11. Assessing officers are advised that the above principles should guide them in determining whether, in a given case, the shares are held by the assessee as investment (and therefore giving rise to capital gains) or as stock-in-trade (and therefore giving rise to business profits). The assessing officers are further advised that no single principle would be decisive and the total effect of all the principles should be considered to determine whether, in a given case, the shares are held by the assessee as investment or stock-in-trade.

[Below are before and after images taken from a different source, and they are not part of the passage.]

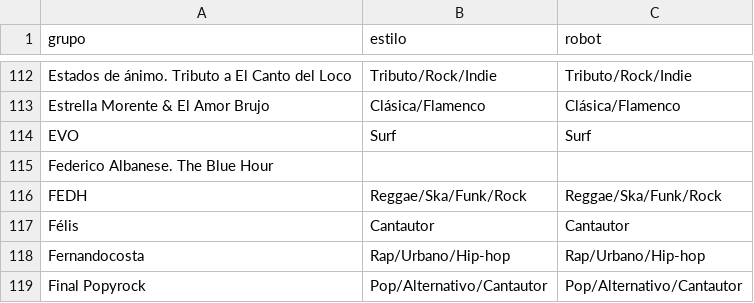
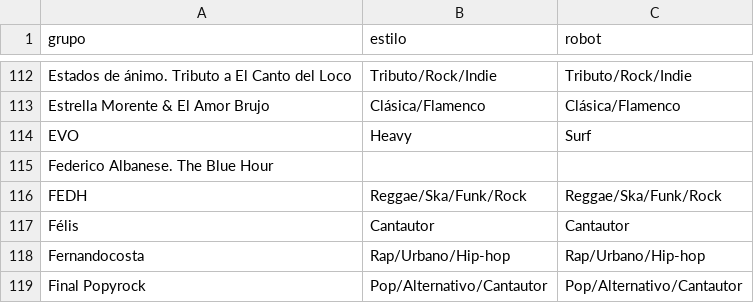
Before and after one commit to aalbae/zgz-datos, a CSV file: estilos.csv, drawn as a sheet; only a part is shown, gaps mark what is left out.

Commit message:
Change genre of EVO from Surf to Heavy

```diff
--- a/estilos.csv
+++ b/estilos.csv
@@ -113,3 +113,3 @@ Estados de ánimo. Tributo a El Canto del Loco,Tributo/Rock/Indie,Tributo/Rock/I
 Estrella Morente & El Amor Brujo,Clásica/Flamenco,Clásica/Flamenco
-EVO,Surf,Surf
+EVO,Heavy,Surf
 Federico Albanese. The Blue Hour,,
```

12. These instructions shall supplement the earlier Instruction no. 1827 dated August 31, 1989.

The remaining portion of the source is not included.